Ceasefire between regime and rebels appears to be holding
Damascus (AsiaNews/Agencies) - Syria has begun to enforce a ceasefire proposed by UN and Arab League envoy Kofi Annan. The deadline was set at 5 am (local time). "An hour after the ultimatum expired, the situation is calm in all regions," Rami Abdel Rahman, chairman of the London-based Syrian Human Rights Observatory, said. The decision by the Bashar al Assad regime to accept the ceasefire comes a month of pressures from the international community, especially Russia. In the past weeks, Syria historic ally has tried to convince Assad to accept the Annan plan to avoid a Libya-styled military action promoted by Saudi Arabia and Qatar.
In a letter to Annan, Ahmad Fawzi, spokesman for Syrian Foreign Minister Walid al-Moualem, said that Syrian forces ceased all military action at 6 am (local time), but that they reserved the right to respond proportionately to any attack carried out by the rebels. Likewise, the latter said they reserve the right to respond to the regime's provocations.
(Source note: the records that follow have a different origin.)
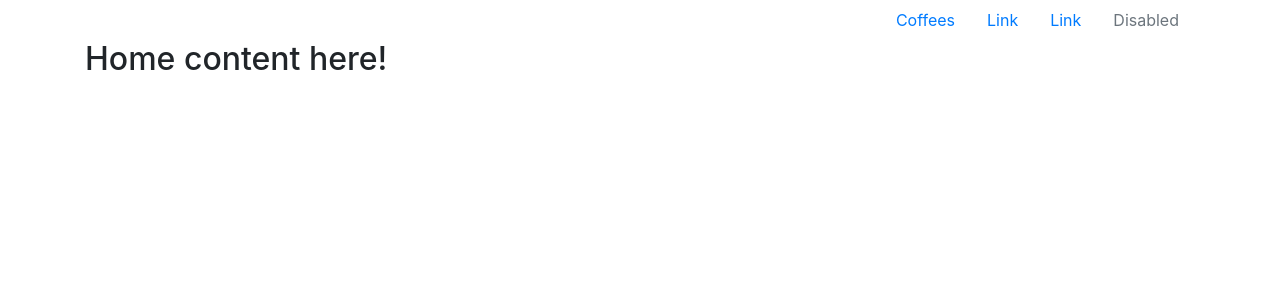
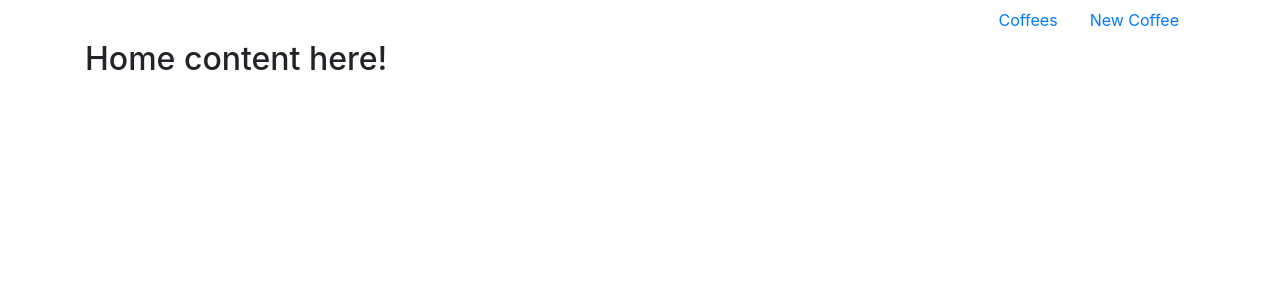
Before and after one commit to mahsan3-zz/learning-react, a React (Create React App) app: page / in a window 1280 px wide. Shown: the top 300 px of the page. Built offline with nearby package versions, Linux system fonts and the light colour scheme.

Commit message:
Updated navbar for new component

```diff
--- a/src/Navigation/Navigation.js
+++ b/src/Navigation/Navigation.js
@@ -13,13 +13,9 @@ function Navigation() {
                         </Link>
                     </li>
                     <li className="nav-item">
-                        <a className="nav-link" href="#">Link</a>
-                    </li>
-                    <li className="nav-item">
-                        <a className="nav-link" href="#">Link</a>
-                    </li>
-                    <li className="nav-item">
-                        <a className="nav-link disabled" href="#" tabIndex="-1" aria-disabled="true">Disabled</a>
+                        <Link to="/new-coffee-item">
+                            <span className="nav-link">New Coffee</span>
+                        </Link>
                     </li>
                 </ul>
             </div>
```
A spokesman for the main rebel force, the Free Syrian Army (FSA), said the ceasefire was unlikely to take effect because neither side would stop shooting. "If the other side stopped, the Syrian people would march on the president's palace on the same day. This means the regime won't stop," Captain Ayham al-Kurdi said.
The UN-Arab League peace plan is the last chance for peace in Syria. The six-part proposal calls for an end to the violence, gradual implementation of the ceasefire, shipment of humanitarian aid, release of people held without trial, free movement for journalists, and political talks between the government and the opposition. On the ground however, the situation remains shaky, experts say.
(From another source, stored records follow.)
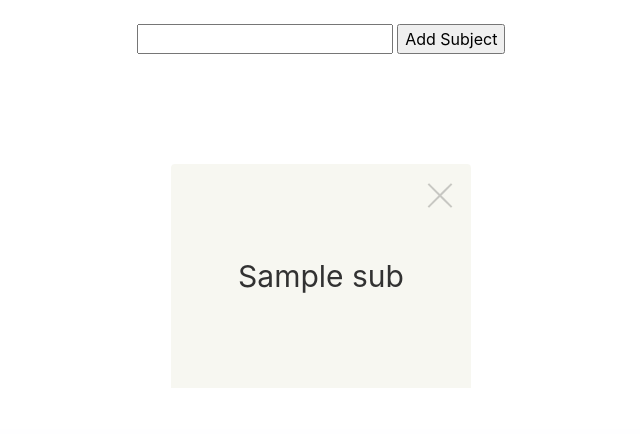
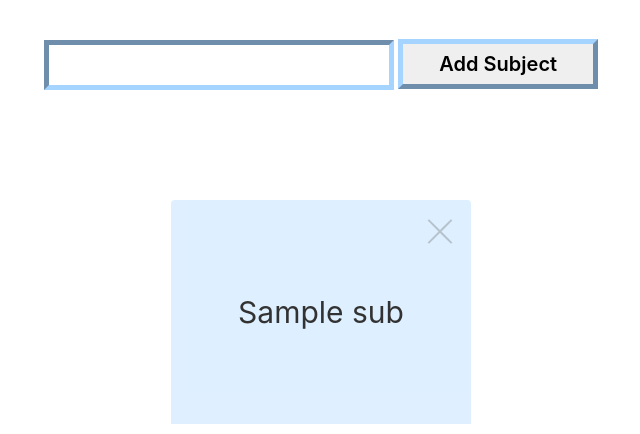
Before and after one commit to fteng1/edusound, a Python web app: template templates/index.html in a window 1280 px wide. Shown: the part 371-805 px from the top of the page, without its empty margins (319-959 px from the left). Before the commit the page ends 759 px from the top, so only its background shows below. Run offline with Jinja, Linux system fonts and the light colour scheme; the template is opened without the code that fills it: most values are stand-ins (such as "Sample title", 1, 10 or a date in 2020); some libraries are stand-ins or nearby versions.

Commit message:
css changes on index.css

```diff
--- a/css/index.css
+++ b/css/index.css
@@ -6,7 +6,7 @@
   font-family: cursive;
   font-style: italic;
   font: Apple Chancery;
-  font-size: 70px;
+  font-size: 80px;
   font-weight: 900;
   letter-spacing: 3px;
   text-shadow: 3px 2px white;
@@ -42,7 +42,9 @@
 }
 
 .flex-container > div {
-  background-color: #f6f6ee;
+  /* background-color: #F0F8FF; */
+  /* background-color: #E0FFFF; */
+  background-color: #d7ecff;
   width: 300px;
   margin: 10px;
   text-align: center;
@@ -65,6 +67,23 @@
   opacity: 100%;
   transition-delay: 0.5ms;
 }
+
+.input_subject {
+  width: 350px;
+  height: 50px;
+  border-color: #a4d4ff;
+  border-width: thick;
+}
+
+.input_button {
+  width: 200px;
+  height: 50px;
+  border-color: #a4d4ff;
+  border-width: thick;
+  font-size: 20px;
+  font-weight: 600;
+}
+
 
 .close {
   position: absolute;
--- a/templates/index.html
+++ b/templates/index.html
@@ -31,7 +31,7 @@
   <center>
   <form method="post">
     <input id="subject" class="input_subject" type="string" name="subject_string">
-    <input class="input_subject" type="submit" name="action" value="Add Subject">
+    <input class="input_button" type="submit" name="action" value="Add Subject">
   </form>
   </center>
   <div class="flex-container">
```
Also changed, not shown: 1 other file.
Yesterday, a few hours before the ceasefire came into effect, clashes were reported in Homs, Deraa and west of Damascus. Rebel sources said more than 30 people were killed.
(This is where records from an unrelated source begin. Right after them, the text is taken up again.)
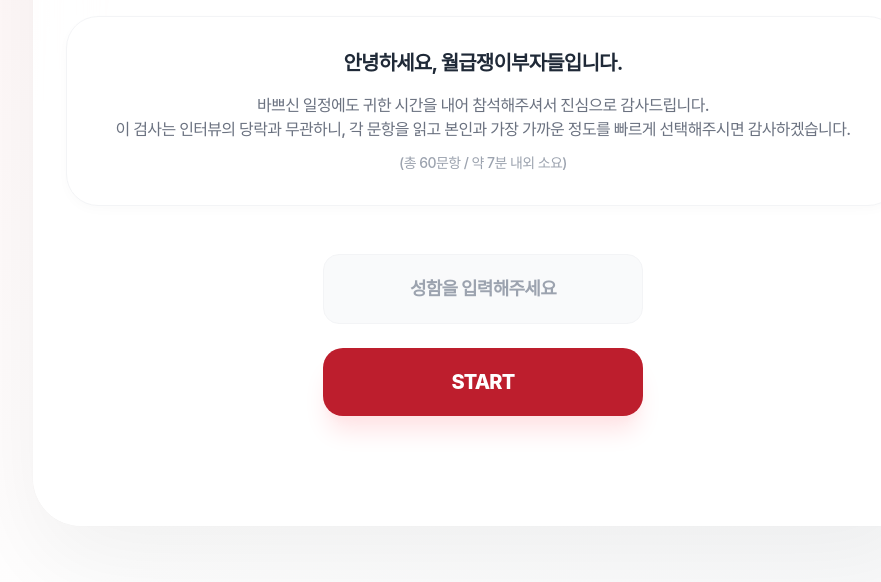
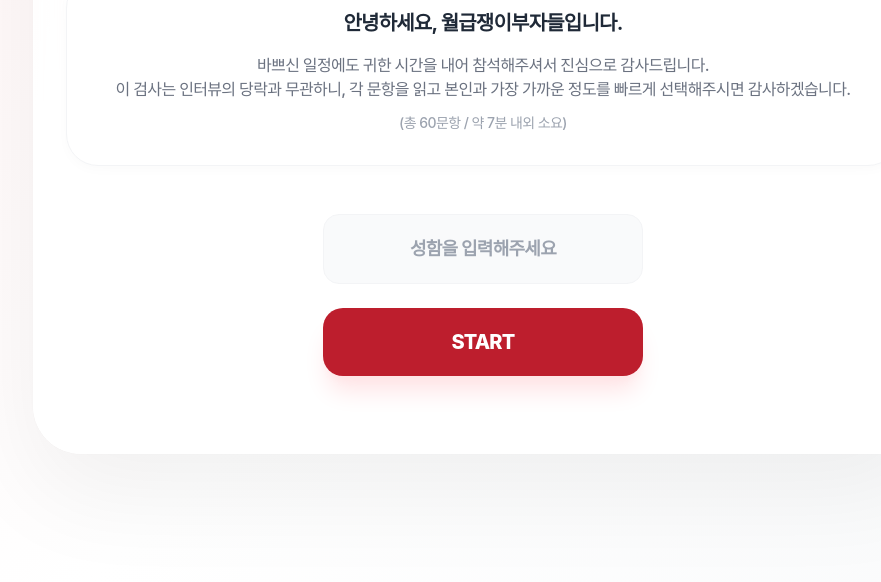
Before and after one commit to sia-debug/-, a website: page survey-app/index.html in a window 1280 px wide. Shown: the part 218-800 px from the top of the page, without its empty margins (157-1038 px from the left). Drawn offline with nearby package versions, Linux system fonts and the light colour scheme; a web font is replaced by a local one.

Commit message:
fix: 태블릿 가로 모드 하단 잘림 해결을 위한 초소형 레이아웃 및 상단 밀착

```diff
--- a/survey-app/index.html
+++ b/survey-app/index.html
@@ -46,7 +46,7 @@
             box-shadow: 0 40px 100px rgba(0, 0, 0, 0.06), 0 0 1px rgba(0, 0, 0, 0.1);
             max-width: 900px; width: 94%; margin: 0 auto;
             border: 1px solid rgba(255, 255, 255, 0.7);
-            max-height: 92vh; display: flex; flex-direction: column; overflow: hidden;
+            max-height: 84vh; display: flex; flex-direction: column; overflow: hidden;
         }
 
         .scroll-content { overflow-y: auto; flex-grow: 1; padding: 1.5rem 2rem 4rem 2rem; scrollbar-width: none; }
@@ -146,7 +146,7 @@
             transition: all 0.2s ease;
         }
 
-        #q-text-container { min-height: 120px; display: flex; align-items: center; justify-content: center; padding: 0.5rem 1rem; margin-bottom: 0.5rem; }
+        #q-text-container { min-height: 100px; display: flex; align-items: center; justify-content: center; padding: 0.25rem 1rem; margin-bottom: 0.25rem; }
 
         .side-label { color: #888; font-size: 1.1rem; letter-spacing: -0.02em; font-weight: 800; line-height: 1.2; width: 80px; }
 
@@ -181,7 +181,7 @@
         <img src="logo.png" alt="월급쟁이부자들">
     </div>
 
-    <main class="flex-grow flex flex-col items-center justify-start pt-2 px-4 pb-2 relative z-10 overflow-hidden">
+    <main class="flex-grow flex flex-col items-center justify-start pt-0 px-4 pb-2 relative z-10 overflow-hidden">
         <div class="glass-panel fade-in relative h-full">
 
             <!-- 1단계: 이름 입력 -->
```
After a year of fighting between the Syrian regime and the Free Syrian Army, the number of number stands at 9,000 with tens of thousands of people displaced, this according to UN data.
By contrast, the Assad government claims that only 3,838 people have died, 2,493 civilians and 1,345 members of the military and the security forces.